In his recent letter to the editor, “Notre Dame: a lesson for Yale football,” (12/3), Gary P. Fernando ’03 was wrong to assert that Yale should follow Notre Dame’s lead and fire head football coach Jack Siedlecki. Indeed, the only lesson for the Yale community to learn from Notre Dame’s reactionary firing of their head football coach, Tyrone Willingham, is that realism must temper passion when evaluating the relative success of a college football team.
Despite what PlayStation 2’s John Madden football game would lead Mr. Fernando and others to believe, winning is difficult. As any intercollegiate athlete or coach could attest, nothing guarantees victories and no one man controls a team’s fate. Mr. Fernando calls on Athletic Director Tom Beckett to “right the ship.” Well, that is precisely what Mr. Beckett did in 1996 when he hired Coach Siedlecki. In just three short years, Coach Siedlecki guided Yale’s ship from choppy waters to an Ivy league championship. His offensive scheme, which was often criticized this fall, has shattered nearly every offensive record established during the preceding 120 years of Yale football. During his tenure, his overall record stands at 44-35, which is particularly commendable considering a 1-9 campaign his first year.

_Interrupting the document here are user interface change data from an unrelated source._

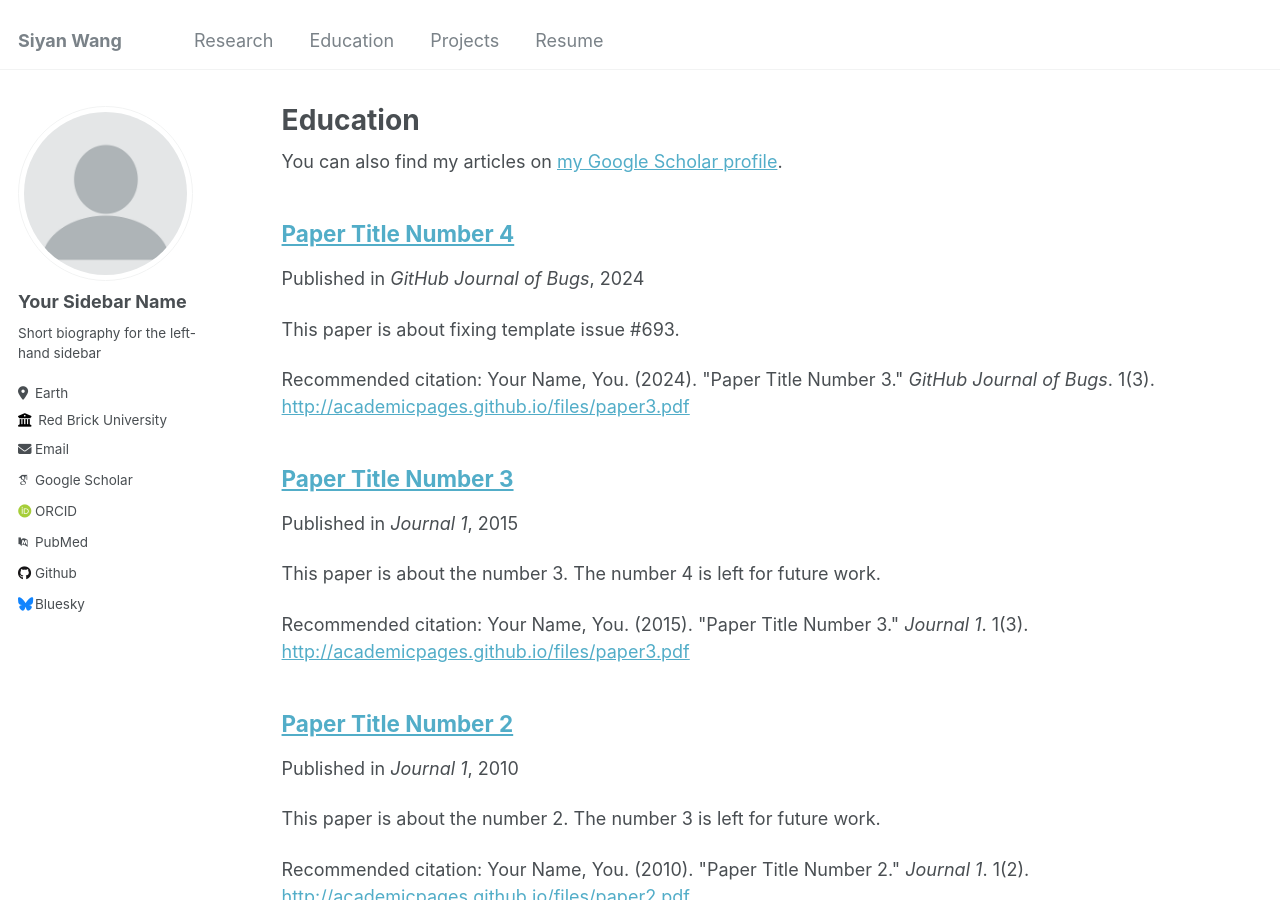
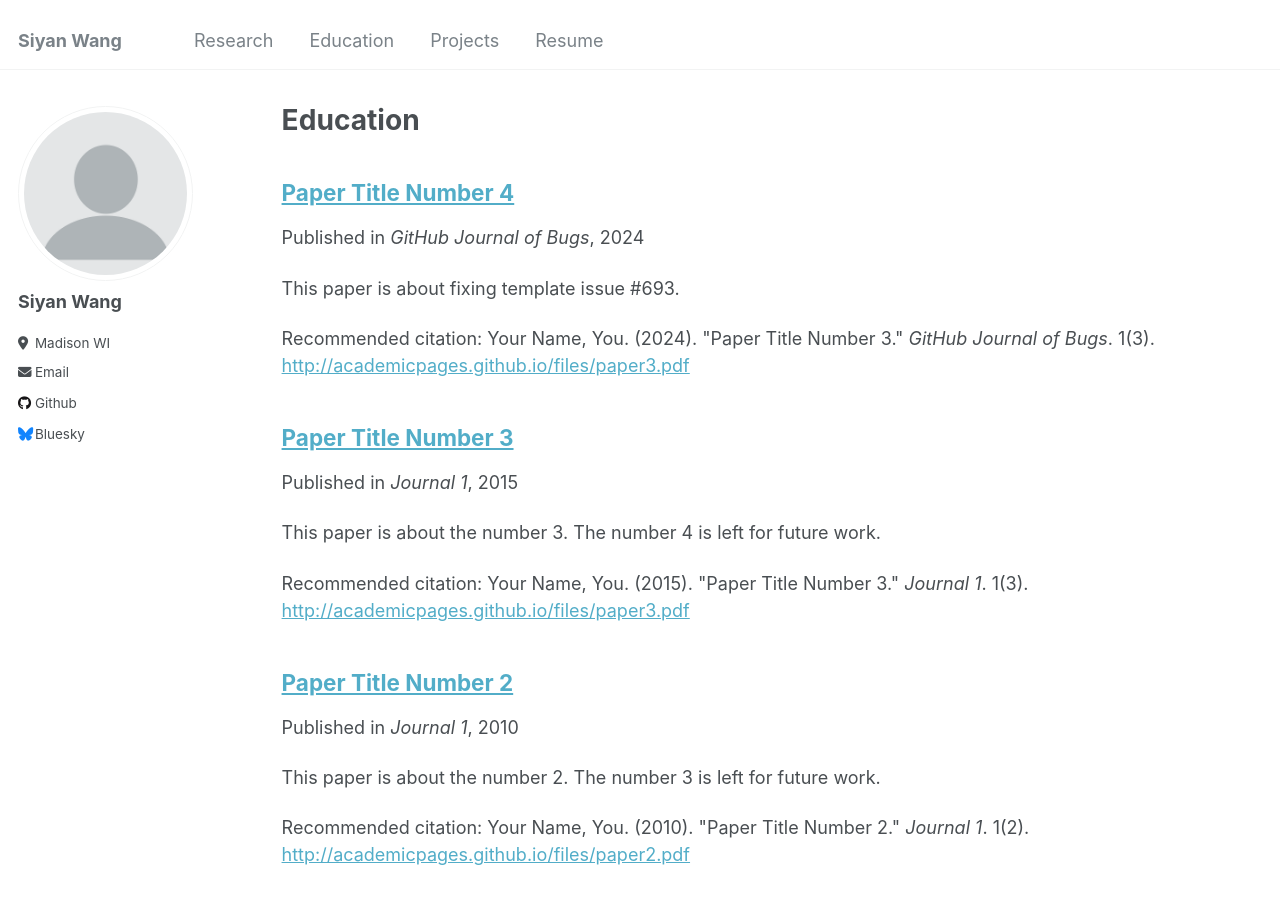
Before and after one commit to siyanwang123/siyanwang123.github.io, a Jekyll site: the page built from _pages/education.md, in a window 1280 px wide and 900 px high. Built offline with Jekyll 4.4.1, drawn with Linux system fonts in a browser that asks for light colours; some web fonts are replaced.

Commit message:
Update _config.yml

```diff
--- a/_config.yml
+++ b/_config.yml
@@ -7,7 +7,7 @@
 # server process.
 
 # Basic Site Settings
-locale                   : "en-US"
+locale                   : "Madison WI"
 title                    : "Siyan Wang"
 title_separator          : "-"
 name                     : &name "Siyan Wang"
@@ -22,27 +22,27 @@ repository               : "siyanwang123/siyanwang123.github.io"
 author:
   # Biographic information
   avatar           : "profile.png"
-  name             : "Your Sidebar Name"
+  name             : "Siyan Wang"
   pronouns         : # example: "she/her"
-  bio              : "Short biography for the left-hand sidebar"
-  location         : "Earth"
-  employer         : "Red Brick University"
-  uri              : # URL
-  email            : "none@example.org"
+  bio              : ""
+  location         : "Madison WI"
+  employer         :
+  uri              :
+  email            : "siyanwang995@gmail.com"
 
   # Academic websites
   arxiv            : # URL - Update with the correct link to your profile
-  googlescholar    : "https://scholar.google.com/citations?user=PS_CX0AAAAAJ"
+  googlescholar    : # "https://scholar.google.com/citations?user=PS_CX0AAAAAJ"
   impactstory      : # URL
-  orcid            : "http://orcid.org/yourorcidurl"
-  pubmed           : "https://www.ncbi.nlm.nih.gov/pubmed/?term=john+snow"
+  orcid            : #"http://orcid.org/yourorcidurl"
+  pubmed           : #"https://www.ncbi.nlm.nih.gov/pubmed/?term=john+snow"
   researchgate     : # URL
 
   # Repositories and software development
   bitbucket        : # Username - Update with your username on the site
   codepen          : # Username
   dribbble         : # Username
-  github           : "academicpages"
+  github           : "siyanwang123"
   kaggle           : # Username
   stackoverflow    : # User number or user number and name (i.e., use "1" or "1/jeff-atwood")
 
```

Could the team have preformed better this year? Sure. The players and coaches readily admitted that throughout the season. Is there anyone better to lead Yale football this coming year and beyond than Coach Siedlecki? Absolutely not. The recent firing of Tyrone Willingham at Notre Dame was wrong. By firing Willingham, Notre Dame’s administration demonstrated only their ignorance about the competitive realities of contemporary college football. Today, I am relieved to know that it is only Mr. Fernando — and not Mr. Beckett — who has subscribed to the short-sighted lessons echoing from the hallowed halls of Notre Dame.
Peter Mazza ’01
Dec. 3, 2004
The writer is a former captain of the Yale football team.